Windows 10 is the most connected, cloud-focused OS Microsoft has released. For the most part, this is a good thing: your settings, wallpaper, start menu configuration and other things can be synced across all your devices; Cortana needs to access personal data if you want to use its full capabilities, and OneDrive integration means your files are accessible from any computer, tablet or phone.
But negating these advantages is the issue of privacy. Among other ominous warnings, Microsoft’s 12,000-word EULA says “we will access, disclose and preserve personal data… such as the content of your emails, other private communications or files in private folders” in order to “respond to valid legal process, including from law enforcement or other government agencies”, to “prevent spam or attempts to defraud users”, to “operate and maintain the security of our services” and “if we receive information indicating that someone is using our services to traffic in stolen intellectual or physical property of Microsoft”.
Apple macOS or Windows 10?

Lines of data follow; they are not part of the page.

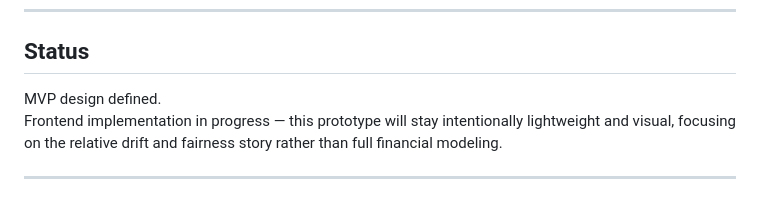
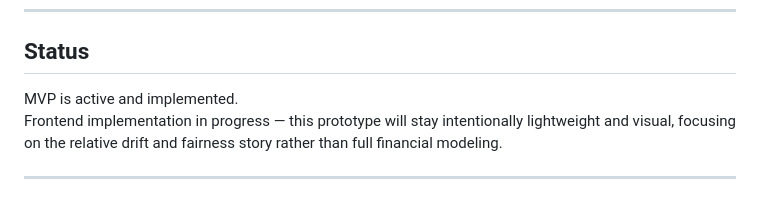
Before and after one commit to rtfenter/Loyalty-FX-Drift-Analyzer, a Markdown page: README.md, the part around the change printed below. Rendered like a GitHub page.

```diff
--- a/README.md
+++ b/README.md
@@ -129,7 +131,7 @@ https://github.com/rtfenter/loyalty-series
 
 ## Status
 
-MVP design defined.
+MVP is active and implemented.
 Frontend implementation in progress — this prototype will stay intentionally lightweight and visual, focusing on the relative drift and fairness story rather than full financial modeling.
 
 ---
```
Also changed, not shown: other parts of README.md (+3 -1 lines).
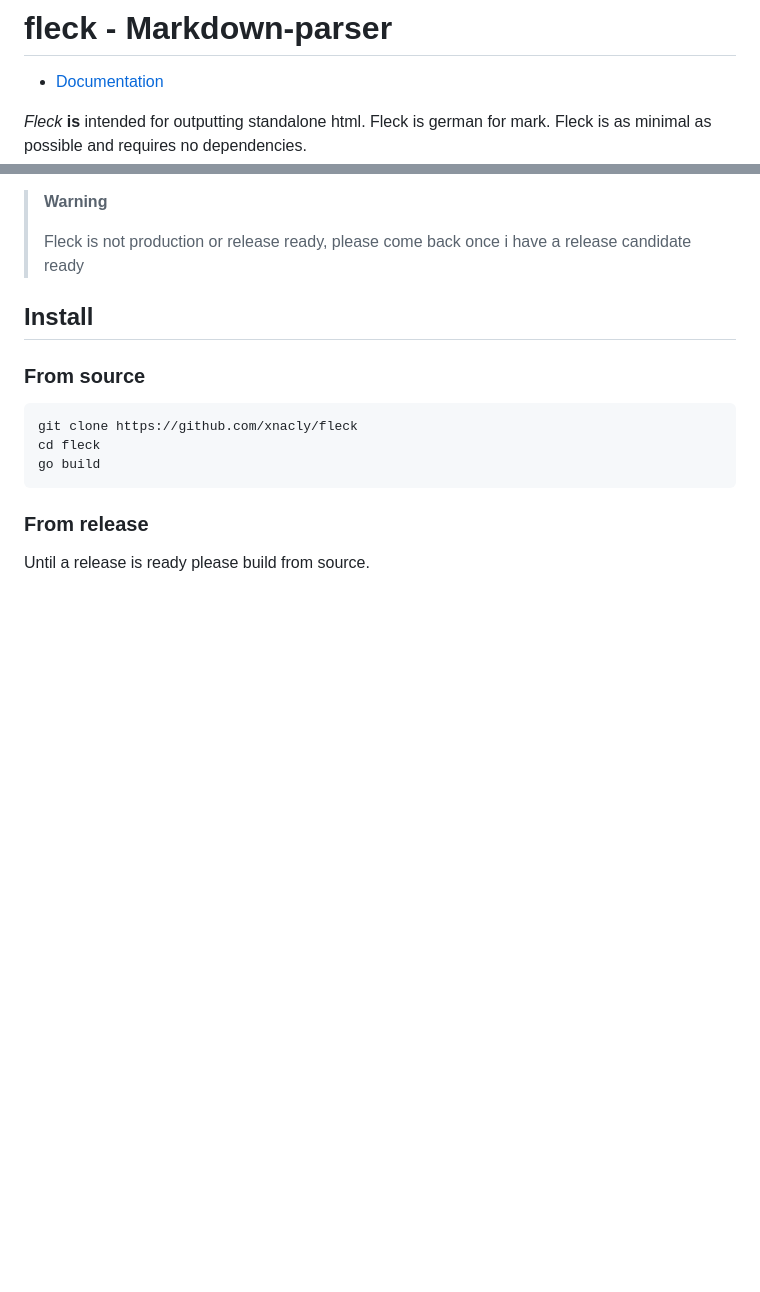
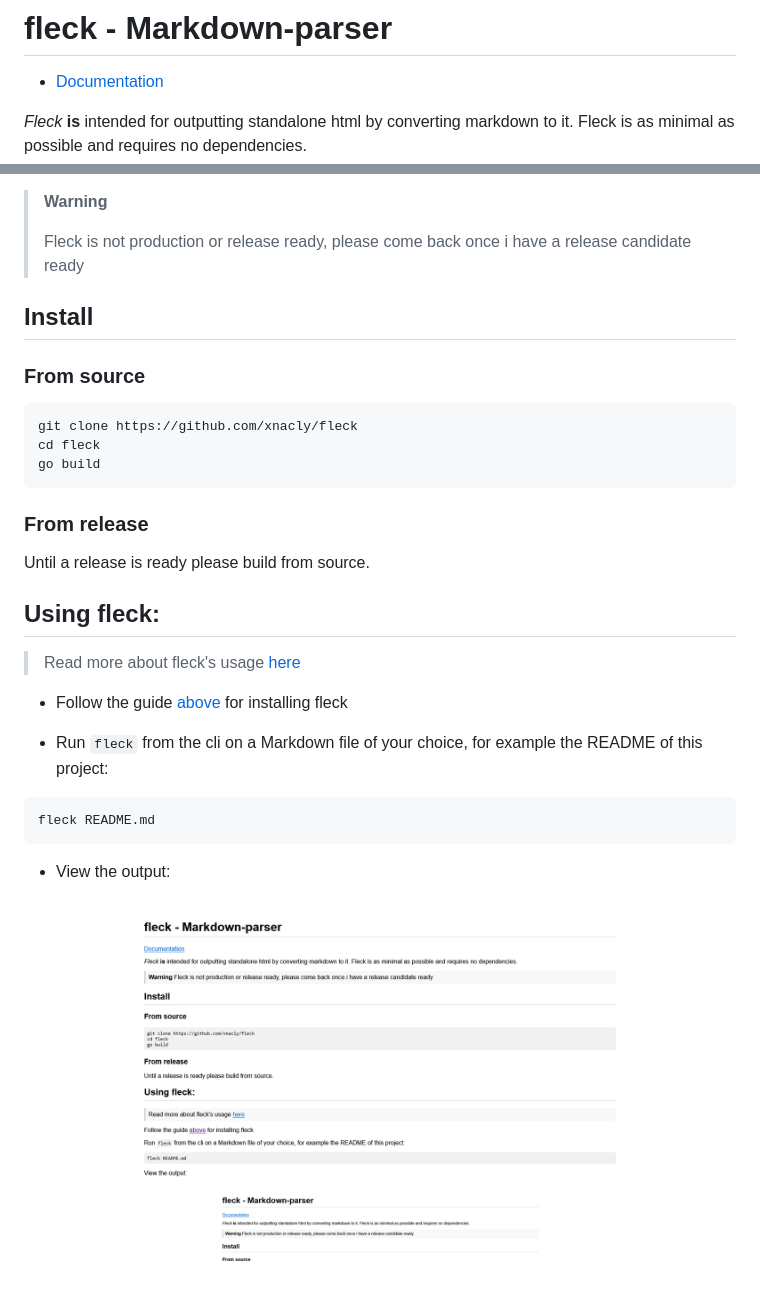
Before and after one commit to xNaCly/fleck, a Markdown page: README.md, 2 parts joined by grey strips. Drawn GitHub-style; pictures changed too: doc/assets/README.png (added); blank space fills up the shorter version.

Commit message:
doc: fleck usage + example

````diff
--- a/README.md
+++ b/README.md
@@ -2,8 +2,7 @@
 
 - [Documentation](./doc/Readme.md)
 
-_Fleck_ **is** intended for outputting standalone html.
-Fleck is german for mark.
+_Fleck_ **is** intended for outputting standalone html by converting markdown to it.
 Fleck is as minimal as possible and requires no dependencies.
 
 > **Warning**
@@ -23,3 +22,19 @@ go build
 ### From release
 
 Until a release is ready please build from source.
+
+## Using fleck:
+
+> Read more about fleck's usage [here](./doc/Usage.md)
+
+- Follow the guide [above](#install) for installing fleck
+
+- Run `fleck` from the cli on a Markdown file of your choice, for example the README of this project:
+
+```bash
+fleck README.md
+```
+
+- View the output:
+
+![Readme.png](./doc/assets/README.png)
````
Also changed, not shown: doc/Features.md (+2 -2 lines).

In many cases the two operating systems are at parity. And you’ll have your own priority weights based on your OS needs. If gaming is everything to you, for example, then Windows is a no-brainer. If you’re a creative type, then you’re likely better off with a Mac.
Comparing Windows 10 to macOS Sierra

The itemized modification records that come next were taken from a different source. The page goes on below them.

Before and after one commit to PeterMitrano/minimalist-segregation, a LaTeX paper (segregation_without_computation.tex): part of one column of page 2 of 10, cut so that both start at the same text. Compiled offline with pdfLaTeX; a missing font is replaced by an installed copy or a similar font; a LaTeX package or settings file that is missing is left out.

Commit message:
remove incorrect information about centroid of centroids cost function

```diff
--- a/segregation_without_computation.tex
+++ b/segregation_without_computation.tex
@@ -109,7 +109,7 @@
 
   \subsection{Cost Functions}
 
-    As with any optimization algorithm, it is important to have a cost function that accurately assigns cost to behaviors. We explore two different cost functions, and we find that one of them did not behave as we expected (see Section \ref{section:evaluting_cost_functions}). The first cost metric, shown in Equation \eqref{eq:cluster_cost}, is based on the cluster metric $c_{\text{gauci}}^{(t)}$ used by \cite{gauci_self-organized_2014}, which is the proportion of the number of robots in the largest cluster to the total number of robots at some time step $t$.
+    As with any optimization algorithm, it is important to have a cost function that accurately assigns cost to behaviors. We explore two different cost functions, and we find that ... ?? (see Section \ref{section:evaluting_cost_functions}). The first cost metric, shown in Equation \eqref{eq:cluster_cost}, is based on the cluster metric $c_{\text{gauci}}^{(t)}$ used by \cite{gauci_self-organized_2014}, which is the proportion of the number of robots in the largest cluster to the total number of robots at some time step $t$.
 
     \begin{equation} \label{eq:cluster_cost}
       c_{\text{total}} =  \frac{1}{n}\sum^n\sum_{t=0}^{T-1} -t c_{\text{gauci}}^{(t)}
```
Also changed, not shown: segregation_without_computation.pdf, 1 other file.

As a general rule, macOS is going to have more of a clean aesthetic and appeal to creative types a bit more than Windows, whereas Windows 10 is the king of general computing and “gaming”.
While Windows may seem to offer performance, value for money and configurability, there are potential downsides to consider. Until relatively recently, Microsoft did not make its own hardware, and compared to macOS, a Windows machine can be a very mixed selection of parts and drivers from different manufacturers.
Apple is renowned for some outstanding customer service (I have experienced it personally). If you have any problems with your Mac, you can call Apple to have your problem fixed promptly. Warranty support is superb for new Mac’s, and they cover all cost’s, and often with a new replacement.
Windows is notorious for having various hard-to-fix errors. What’s more, getting your Windows machine fixed often requires sending it back to the manufacturer for some number of weeks. If you buy a Windows based Computer, make sure it has a well known brand name like HP, Dell, Toshiba or Acer as this usually works in your favour for ongoing support, troubleshooting, parts and warranty. Windows machines need service more often than Mac’s, so do find a good IT service support person for your Windows device maintenance needs, and expect to get a service at least yearly!
A Mac has hardware quality, consistency and the reliability from being provided from one source – Apple. Generally, the macOS ‘looks’ better out of the box, and has a lot of helpful bundled applications, including Preview, QuickTime player and the excellent Finder preview, quicklook and column view. These can be replicated on Windows but only with the use of third-party apps or hacks. In terms of backup, The Apple Time Machine is an excellent one-stop solution.
Legacy Windows 7 users
With millions of legacy Windows 7 systems now ripe for replacement, many users, most certainly enterprise users, will be taking a closer look at Apple in 2020.
For gaming, Windows is the obvious choice, whether you want to connect up an Xbox One or run games on the Windows machine itself. Windows is also better as far as support for virtual reality and VR headsets goes, at least at this time.